### Work task
Go through the lines of the material and tally those with the string "push"; reply with the number alone.

### Exercise material
★ ★ ★
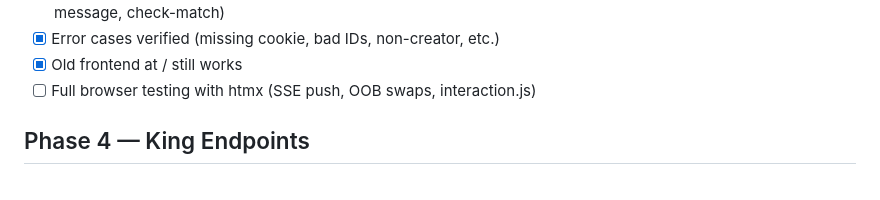
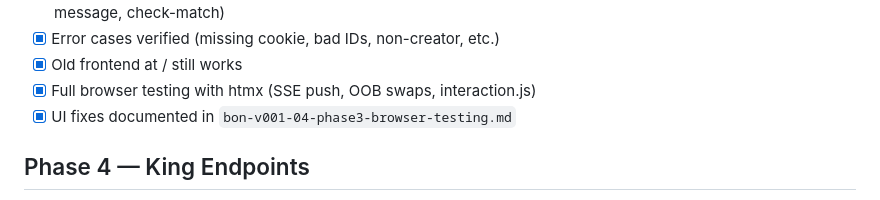
Before and after one commit to kkkmail/BelieveOrNot, a Markdown page: specs/bon-v001-03-migration-progress.md, the part around one of its changes. GitHub-like rendering.

```diff
--- a/specs/bon-v001-03-migration-progress.md
+++ b/specs/bon-v001-03-migration-progress.md
@@ -61,7 +61,8 @@
 - [x] All endpoints return correct HTML (curl-tested: create, join, start-round, play, challenge, end-round, end-game, message, check-match)
 - [x] Error cases verified (missing cookie, bad IDs, non-creator, etc.)
 - [x] Old frontend at / still works
-- [ ] Full browser testing with htmx (SSE push, OOB swaps, interaction.js)
+- [x] Full browser testing with htmx (SSE push, OOB swaps, interaction.js)
+- [x] UI fixes documented in `bon-v001-04-phase3-browser-testing.md`
 
 ## Phase 4 — King Endpoints
 - [ ] POST /king/create
```
Also changed, not shown: other parts of specs/bon-v001-03-migration-progress.md (+1 -1 lines), specs/bon-v001-04-phase3-browser-testing.md (added, +103 -0 lines).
★ ★ ★
### Output of the exercise
2